The Equal Employment Opportunity Commission (EEOC) is the Federal Agency entrusted to policing claims of discrimination in the workplace. Last week, the EEOC filed a Federal discrimination lawsuit in the Northern District of Illinois against Source One Staffing, claiming the Source One repeatedly sent female workers to job assignments even though two prior temps had complained about sexual harassment at the workplace. The EEOC said that while the employer could be held responsible for the harassment, the staffing agency could be charged as well since they had notice of the alleged conduct.
The EEOC is also suing Source One, a Chicago based employment agency, for categorizing jobs as “women’s work” and “men’s work” and therefore refusing to send women to jobs for which they were qualified. John Rowe, the EEOC’s district director in Chicago, said the agency’s investigation uncovered direct evidence of sex stereotyping in Source One’s job assignment practices. “Title VII prohibits employment agencies from failing or refusing to refer employees for temporary job assignments because of their sex,” said Rowe in the EEOC’s press release announcing the lawsuit. “This includes a duty not to comply with discriminatory requests from its clients for workers of only one sex.” Here is the official statement about the case from John Hendrikson, the EEOC’s regional attorney:
“Employment agencies must exercise caution when sending workers on temporary job assignments. When a temporary worker is harassed, Title VII requires both the staffing agency and its client to take corrective actions. A staffing agency cannot continue to send women into a known hostile work environment or place blind trust in its client to remedy the situation. Our investigation suggests that Source One ignored reports of sex harassment and then retaliated against two women whose complaints were too loud to ignore.”
This action, if successful, would impose an obligation on temporary staffing agencies to monitor complaints of sexual harassment and racial discrimination.
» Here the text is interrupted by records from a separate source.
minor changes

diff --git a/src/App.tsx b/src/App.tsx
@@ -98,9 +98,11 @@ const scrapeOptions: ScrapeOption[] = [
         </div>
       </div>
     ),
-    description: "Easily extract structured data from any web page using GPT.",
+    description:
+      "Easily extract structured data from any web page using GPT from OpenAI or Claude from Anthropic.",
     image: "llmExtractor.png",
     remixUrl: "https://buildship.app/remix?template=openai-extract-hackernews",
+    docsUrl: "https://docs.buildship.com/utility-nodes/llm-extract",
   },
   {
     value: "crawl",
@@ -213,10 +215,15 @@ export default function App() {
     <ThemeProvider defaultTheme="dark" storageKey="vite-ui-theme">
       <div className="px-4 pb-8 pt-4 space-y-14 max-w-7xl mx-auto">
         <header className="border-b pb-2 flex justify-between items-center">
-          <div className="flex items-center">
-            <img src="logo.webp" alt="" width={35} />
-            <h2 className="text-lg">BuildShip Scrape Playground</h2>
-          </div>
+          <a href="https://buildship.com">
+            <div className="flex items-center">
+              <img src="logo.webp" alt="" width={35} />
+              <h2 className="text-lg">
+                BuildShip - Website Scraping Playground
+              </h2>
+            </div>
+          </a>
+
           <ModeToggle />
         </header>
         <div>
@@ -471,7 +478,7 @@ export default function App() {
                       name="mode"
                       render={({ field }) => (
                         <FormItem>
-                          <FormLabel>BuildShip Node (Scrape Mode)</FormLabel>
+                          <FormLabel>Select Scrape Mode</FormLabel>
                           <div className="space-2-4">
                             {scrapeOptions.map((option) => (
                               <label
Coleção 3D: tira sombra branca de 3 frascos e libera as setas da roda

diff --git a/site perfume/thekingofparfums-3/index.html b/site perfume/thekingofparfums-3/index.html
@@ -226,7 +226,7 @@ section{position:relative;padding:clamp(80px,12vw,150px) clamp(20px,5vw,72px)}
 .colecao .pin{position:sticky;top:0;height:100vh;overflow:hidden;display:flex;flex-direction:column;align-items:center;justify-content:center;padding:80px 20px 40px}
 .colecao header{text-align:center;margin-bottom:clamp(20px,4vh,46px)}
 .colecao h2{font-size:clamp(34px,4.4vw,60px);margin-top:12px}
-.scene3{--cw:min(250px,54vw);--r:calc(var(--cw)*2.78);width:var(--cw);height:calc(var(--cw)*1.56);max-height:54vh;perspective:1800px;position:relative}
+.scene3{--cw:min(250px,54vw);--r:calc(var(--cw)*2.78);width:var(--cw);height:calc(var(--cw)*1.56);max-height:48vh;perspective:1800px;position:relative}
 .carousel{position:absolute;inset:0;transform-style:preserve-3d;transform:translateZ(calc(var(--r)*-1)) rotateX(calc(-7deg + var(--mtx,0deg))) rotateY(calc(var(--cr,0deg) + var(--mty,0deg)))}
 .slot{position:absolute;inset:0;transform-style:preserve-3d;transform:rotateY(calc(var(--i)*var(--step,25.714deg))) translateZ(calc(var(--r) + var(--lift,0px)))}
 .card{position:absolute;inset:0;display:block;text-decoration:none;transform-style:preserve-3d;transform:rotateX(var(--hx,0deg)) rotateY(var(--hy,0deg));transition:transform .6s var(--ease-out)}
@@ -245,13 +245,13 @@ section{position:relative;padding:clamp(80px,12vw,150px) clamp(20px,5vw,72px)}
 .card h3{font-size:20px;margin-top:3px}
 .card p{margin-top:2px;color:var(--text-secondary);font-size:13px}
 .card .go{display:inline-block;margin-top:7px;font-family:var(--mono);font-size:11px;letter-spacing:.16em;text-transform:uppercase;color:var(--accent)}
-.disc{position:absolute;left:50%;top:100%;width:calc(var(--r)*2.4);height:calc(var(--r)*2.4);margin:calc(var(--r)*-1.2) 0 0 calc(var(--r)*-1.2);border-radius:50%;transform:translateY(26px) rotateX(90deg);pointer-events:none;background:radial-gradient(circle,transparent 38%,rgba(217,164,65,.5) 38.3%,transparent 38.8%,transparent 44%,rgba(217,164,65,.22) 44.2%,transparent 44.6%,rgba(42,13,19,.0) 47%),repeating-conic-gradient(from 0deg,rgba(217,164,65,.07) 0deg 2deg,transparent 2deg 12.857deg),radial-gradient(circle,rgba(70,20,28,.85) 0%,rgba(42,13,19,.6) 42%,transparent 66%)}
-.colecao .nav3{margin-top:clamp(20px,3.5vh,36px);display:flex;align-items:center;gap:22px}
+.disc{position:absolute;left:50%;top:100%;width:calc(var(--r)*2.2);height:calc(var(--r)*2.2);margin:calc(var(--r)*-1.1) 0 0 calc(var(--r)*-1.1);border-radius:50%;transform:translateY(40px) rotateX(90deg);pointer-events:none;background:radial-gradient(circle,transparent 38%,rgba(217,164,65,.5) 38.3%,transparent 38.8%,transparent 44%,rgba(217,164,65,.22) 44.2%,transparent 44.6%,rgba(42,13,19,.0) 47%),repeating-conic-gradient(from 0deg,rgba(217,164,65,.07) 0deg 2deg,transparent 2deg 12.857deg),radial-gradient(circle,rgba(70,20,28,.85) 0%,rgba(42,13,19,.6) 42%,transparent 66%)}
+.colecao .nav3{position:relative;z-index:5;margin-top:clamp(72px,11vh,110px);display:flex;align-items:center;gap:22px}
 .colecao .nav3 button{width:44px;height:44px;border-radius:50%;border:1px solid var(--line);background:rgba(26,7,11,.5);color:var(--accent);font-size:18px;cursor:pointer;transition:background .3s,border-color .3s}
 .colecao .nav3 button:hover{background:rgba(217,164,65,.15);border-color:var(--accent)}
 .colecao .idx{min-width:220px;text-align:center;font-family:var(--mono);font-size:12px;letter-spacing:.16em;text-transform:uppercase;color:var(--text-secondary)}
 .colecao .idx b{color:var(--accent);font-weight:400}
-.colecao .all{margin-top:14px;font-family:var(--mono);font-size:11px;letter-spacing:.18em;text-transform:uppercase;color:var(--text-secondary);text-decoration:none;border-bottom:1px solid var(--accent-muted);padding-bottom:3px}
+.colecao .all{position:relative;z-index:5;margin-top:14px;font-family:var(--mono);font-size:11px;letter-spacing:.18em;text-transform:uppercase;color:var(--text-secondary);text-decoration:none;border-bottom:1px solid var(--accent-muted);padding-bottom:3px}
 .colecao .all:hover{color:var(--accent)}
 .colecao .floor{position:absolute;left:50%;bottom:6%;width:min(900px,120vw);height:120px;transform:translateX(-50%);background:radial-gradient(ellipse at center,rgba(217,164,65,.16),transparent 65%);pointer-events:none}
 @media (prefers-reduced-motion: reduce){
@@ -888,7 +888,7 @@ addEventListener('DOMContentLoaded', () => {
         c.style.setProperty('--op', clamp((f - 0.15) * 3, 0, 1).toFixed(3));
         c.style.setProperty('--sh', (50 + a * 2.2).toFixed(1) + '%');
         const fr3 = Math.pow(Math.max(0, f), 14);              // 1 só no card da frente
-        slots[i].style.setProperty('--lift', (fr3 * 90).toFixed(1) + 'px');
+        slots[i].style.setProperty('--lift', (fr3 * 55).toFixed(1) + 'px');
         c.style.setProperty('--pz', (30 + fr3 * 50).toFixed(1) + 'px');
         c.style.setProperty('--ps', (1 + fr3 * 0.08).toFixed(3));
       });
Counsel for the agency may recommend a method of keeping track of complaints so that the agency can prove whether such complaints were received. When you consider that many temps recommend their friends to the agencies when more workers are needed, agencies will want to make sure they are not targeted wrongfully by a group of employees. Since staffing agencies normally have close working relationships with the employers, it will likely create a conflict where an agency will have to choose refusing to place workers at a particular work place or expose itself to a Title VII claim similar to this one. It would also place a burden on the agencies to have counsel familiar with workplace discrimination cases review the complaints of workers to deem whether an employer had a hostile workplace. Those lawyers would most probably exercise caution and advise their agency clients to not staff a location that was the subject of two or more complaints of similar conduct and to alert the workplace that these claims are existent and are the basis why the agency cannot place any workers there until the employer takes steps to remedy the situation.
That will not be a pleasant for the agency to make, but it certainly beats getting dragged into Federal Court by the government.